((

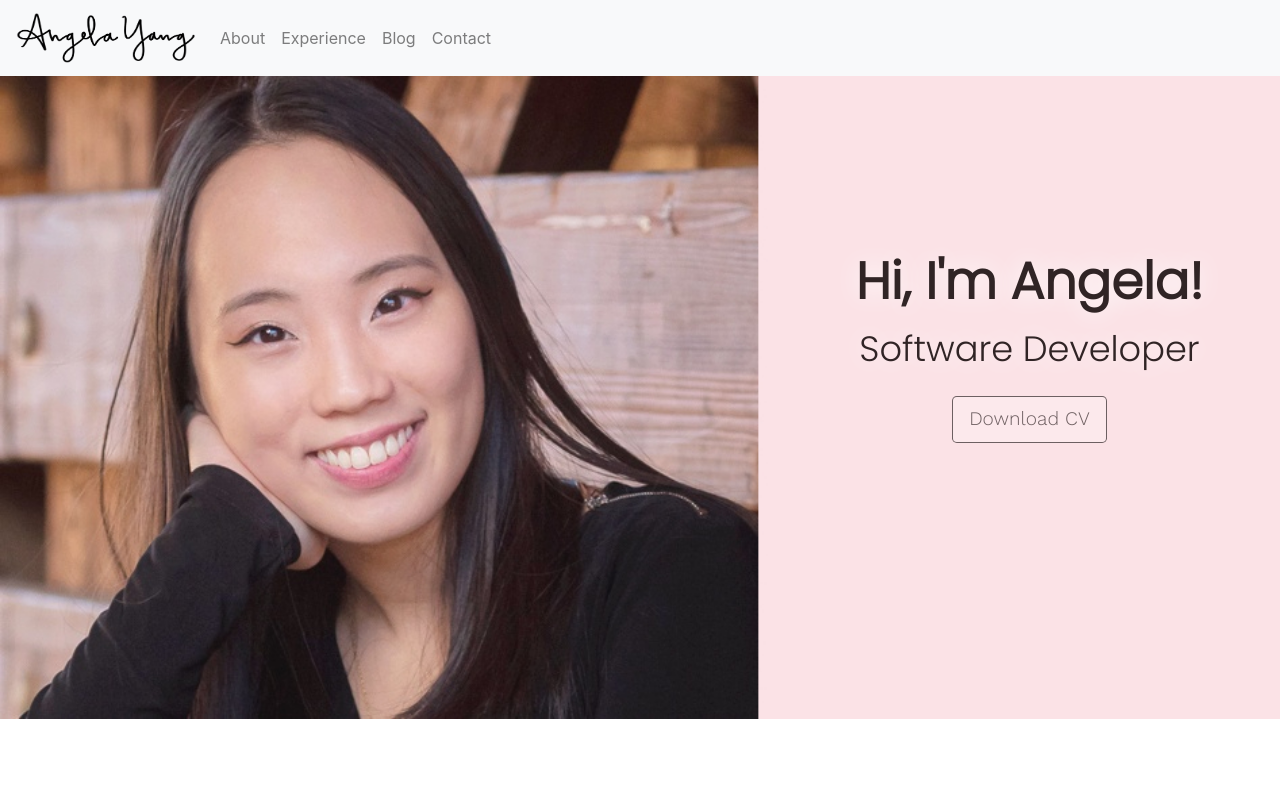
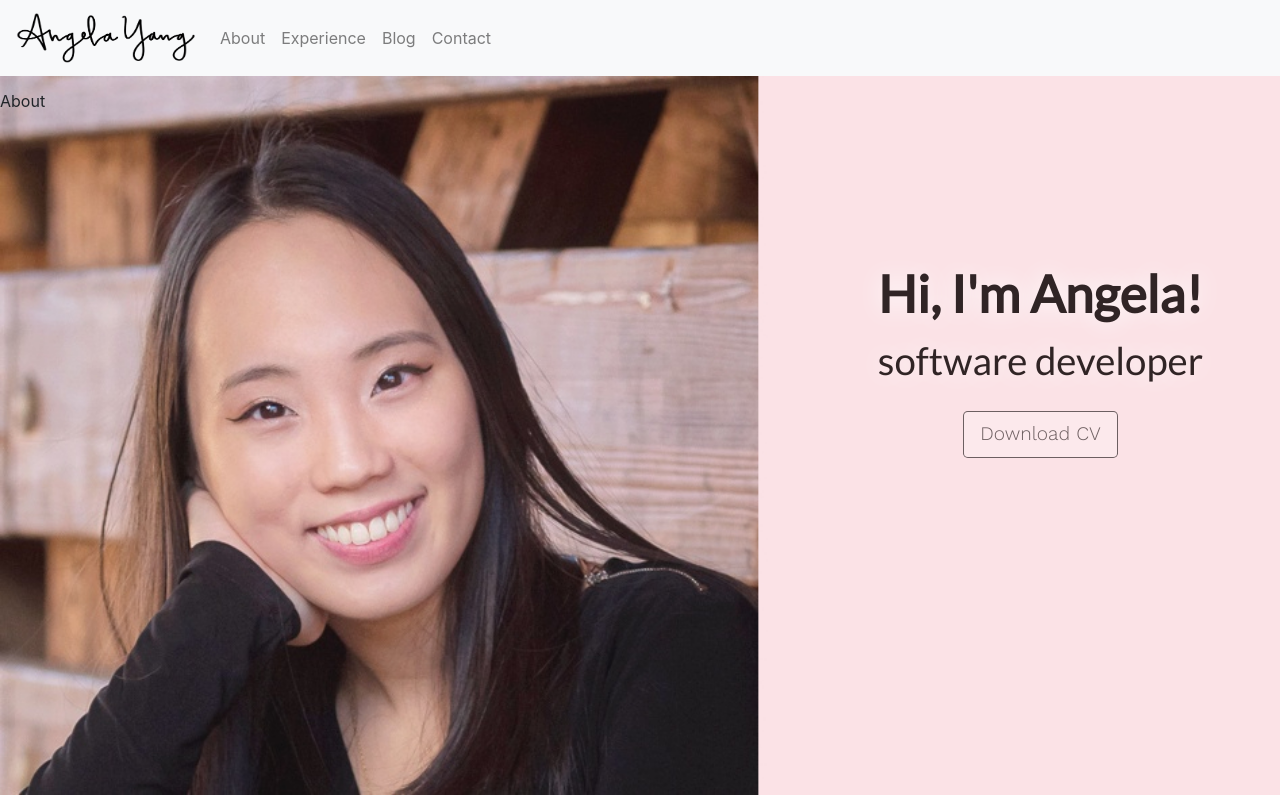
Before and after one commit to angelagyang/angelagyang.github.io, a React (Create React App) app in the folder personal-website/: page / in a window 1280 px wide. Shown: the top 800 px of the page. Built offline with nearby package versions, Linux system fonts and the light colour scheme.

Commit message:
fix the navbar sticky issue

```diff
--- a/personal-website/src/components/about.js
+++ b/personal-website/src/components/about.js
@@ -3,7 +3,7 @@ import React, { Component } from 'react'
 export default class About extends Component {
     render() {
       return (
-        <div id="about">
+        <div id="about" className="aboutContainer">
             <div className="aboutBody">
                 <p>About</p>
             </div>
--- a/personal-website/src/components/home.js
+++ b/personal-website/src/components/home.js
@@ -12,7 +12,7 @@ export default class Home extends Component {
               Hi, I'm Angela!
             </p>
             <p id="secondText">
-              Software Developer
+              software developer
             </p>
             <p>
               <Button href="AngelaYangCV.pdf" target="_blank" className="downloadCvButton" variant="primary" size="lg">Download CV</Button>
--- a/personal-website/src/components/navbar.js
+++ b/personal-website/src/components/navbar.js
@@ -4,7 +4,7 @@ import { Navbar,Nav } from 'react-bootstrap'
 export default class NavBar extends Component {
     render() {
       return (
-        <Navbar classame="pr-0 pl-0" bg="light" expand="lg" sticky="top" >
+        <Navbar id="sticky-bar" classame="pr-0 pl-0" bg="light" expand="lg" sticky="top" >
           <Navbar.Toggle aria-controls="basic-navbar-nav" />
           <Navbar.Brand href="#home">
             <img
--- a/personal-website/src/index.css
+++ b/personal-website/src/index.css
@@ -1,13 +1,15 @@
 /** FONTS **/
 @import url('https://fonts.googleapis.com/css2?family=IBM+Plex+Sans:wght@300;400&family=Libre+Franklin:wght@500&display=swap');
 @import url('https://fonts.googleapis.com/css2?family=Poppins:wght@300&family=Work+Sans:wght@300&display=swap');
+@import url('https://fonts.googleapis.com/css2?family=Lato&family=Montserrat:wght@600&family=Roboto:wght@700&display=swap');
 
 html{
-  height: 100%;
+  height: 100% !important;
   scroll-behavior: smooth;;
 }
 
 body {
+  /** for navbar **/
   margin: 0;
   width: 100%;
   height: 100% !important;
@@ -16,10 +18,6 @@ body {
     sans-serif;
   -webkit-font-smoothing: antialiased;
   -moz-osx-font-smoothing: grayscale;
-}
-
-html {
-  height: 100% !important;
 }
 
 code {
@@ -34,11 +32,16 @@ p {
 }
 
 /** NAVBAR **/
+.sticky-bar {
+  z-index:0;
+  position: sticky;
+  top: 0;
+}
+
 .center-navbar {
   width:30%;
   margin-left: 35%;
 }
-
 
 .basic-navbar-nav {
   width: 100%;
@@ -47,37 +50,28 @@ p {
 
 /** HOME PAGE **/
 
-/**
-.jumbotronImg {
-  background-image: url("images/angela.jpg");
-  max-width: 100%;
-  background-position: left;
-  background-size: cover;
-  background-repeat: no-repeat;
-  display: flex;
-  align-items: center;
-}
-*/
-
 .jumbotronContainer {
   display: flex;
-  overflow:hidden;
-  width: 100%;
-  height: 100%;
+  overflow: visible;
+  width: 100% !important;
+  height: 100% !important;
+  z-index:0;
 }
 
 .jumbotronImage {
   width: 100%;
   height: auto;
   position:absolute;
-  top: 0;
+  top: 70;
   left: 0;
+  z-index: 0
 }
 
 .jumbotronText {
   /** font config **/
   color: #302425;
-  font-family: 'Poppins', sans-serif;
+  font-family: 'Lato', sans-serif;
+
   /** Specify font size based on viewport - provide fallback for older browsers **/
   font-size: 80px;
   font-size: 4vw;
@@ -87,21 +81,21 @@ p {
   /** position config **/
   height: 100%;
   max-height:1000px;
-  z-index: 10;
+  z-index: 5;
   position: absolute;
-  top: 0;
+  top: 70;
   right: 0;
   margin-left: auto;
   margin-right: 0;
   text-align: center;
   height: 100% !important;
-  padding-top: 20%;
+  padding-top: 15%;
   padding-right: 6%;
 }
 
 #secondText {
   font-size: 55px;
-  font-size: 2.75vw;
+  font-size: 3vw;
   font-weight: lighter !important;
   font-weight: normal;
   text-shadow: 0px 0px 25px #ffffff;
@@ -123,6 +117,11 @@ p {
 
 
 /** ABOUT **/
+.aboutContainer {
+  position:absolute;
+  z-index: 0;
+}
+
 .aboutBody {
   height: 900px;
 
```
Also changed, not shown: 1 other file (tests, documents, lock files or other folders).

))

Write out the whole listing above exactly, minus images.

Before and after one commit to angelagyang/angelagyang.github.io, a React (Create React App) app in the folder personal-website/: page / in a window 1280 px wide. Shown: the top 800 px of the page. Built offline with nearby package versions, Linux system fonts and the light colour scheme.

Commit message:
fix the navbar sticky issue

```diff
--- a/personal-website/src/components/about.js
+++ b/personal-website/src/components/about.js
@@ -3,7 +3,7 @@ import React, { Component } from 'react'
 export default class About extends Component {
     render() {
       return (
-        <div id="about">
+        <div id="about" className="aboutContainer">
             <div className="aboutBody">
                 <p>About</p>
             </div>
--- a/personal-website/src/components/home.js
+++ b/personal-website/src/components/home.js
@@ -12,7 +12,7 @@ export default class Home extends Component {
               Hi, I'm Angela!
             </p>
             <p id="secondText">
-              Software Developer
+              software developer
             </p>
             <p>
               <Button href="AngelaYangCV.pdf" target="_blank" className="downloadCvButton" variant="primary" size="lg">Download CV</Button>
--- a/personal-website/src/components/navbar.js
+++ b/personal-website/src/components/navbar.js
@@ -4,7 +4,7 @@ import { Navbar,Nav } from 'react-bootstrap'
 export default class NavBar extends Component {
     render() {
       return (
-        <Navbar classame="pr-0 pl-0" bg="light" expand="lg" sticky="top" >
+        <Navbar id="sticky-bar" classame="pr-0 pl-0" bg="light" expand="lg" sticky="top" >
           <Navbar.Toggle aria-controls="basic-navbar-nav" />
           <Navbar.Brand href="#home">
             <img
--- a/personal-website/src/index.css
+++ b/personal-website/src/index.css
@@ -1,13 +1,15 @@
 /** FONTS **/
 @import url('https://fonts.googleapis.com/css2?family=IBM+Plex+Sans:wght@300;400&family=Libre+Franklin:wght@500&display=swap');
 @import url('https://fonts.googleapis.com/css2?family=Poppins:wght@300&family=Work+Sans:wght@300&display=swap');
+@import url('https://fonts.googleapis.com/css2?family=Lato&family=Montserrat:wght@600&family=Roboto:wght@700&display=swap');
 
 html{
-  height: 100%;
+  height: 100% !important;
   scroll-behavior: smooth;;
 }
 
 body {
+  /** for navbar **/
   margin: 0;
   width: 100%;
   height: 100% !important;
@@ -16,10 +18,6 @@ body {
     sans-serif;
   -webkit-font-smoothing: antialiased;
   -moz-osx-font-smoothing: grayscale;
-}
-
-html {
-  height: 100% !important;
 }
 
 code {
@@ -34,11 +32,16 @@ p {
 }
 
 /** NAVBAR **/
+.sticky-bar {
+  z-index:0;
+  position: sticky;
+  top: 0;
+}
+
 .center-navbar {
   width:30%;
   margin-left: 35%;
 }
-
 
 .basic-navbar-nav {
   width: 100%;
@@ -47,37 +50,28 @@ p {
 
 /** HOME PAGE **/
 
-/**
-.jumbotronImg {
-  background-image: url("images/angela.jpg");
-  max-width: 100%;
-  background-position: left;
-  background-size: cover;
-  background-repeat: no-repeat;
-  display: flex;
-  align-items: center;
-}
-*/
-
 .jumbotronContainer {
   display: flex;
-  overflow:hidden;
-  width: 100%;
-  height: 100%;
+  overflow: visible;
+  width: 100% !important;
+  height: 100% !important;
+  z-index:0;
 }
 
 .jumbotronImage {
   width: 100%;
   height: auto;
   position:absolute;
-  top: 0;
+  top: 70;
   left: 0;
+  z-index: 0
 }
 
 .jumbotronText {
   /** font config **/
   color: #302425;
-  font-family: 'Poppins', sans-serif;
+  font-family: 'Lato', sans-serif;
+
   /** Specify font size based on viewport - provide fallback for older browsers **/
   font-size: 80px;
   font-size: 4vw;
@@ -87,21 +81,21 @@ p {
   /** position config **/
   height: 100%;
   max-height:1000px;
-  z-index: 10;
+  z-index: 5;
   position: absolute;
-  top: 0;
+  top: 70;
   right: 0;
   margin-left: auto;
   margin-right: 0;
   text-align: center;
   height: 100% !important;
-  padding-top: 20%;
+  padding-top: 15%;
   padding-right: 6%;
 }
 
 #secondText {
   font-size: 55px;
-  font-size: 2.75vw;
+  font-size: 3vw;
   font-weight: lighter !important;
   font-weight: normal;
   text-shadow: 0px 0px 25px #ffffff;
@@ -123,6 +117,11 @@ p {
 
 
 /** ABOUT **/
+.aboutContainer {
+  position:absolute;
+  z-index: 0;
+}
+
 .aboutBody {
   height: 900px;
 
```
Also changed, not shown: 1 other file (tests, documents, lock files or other folders).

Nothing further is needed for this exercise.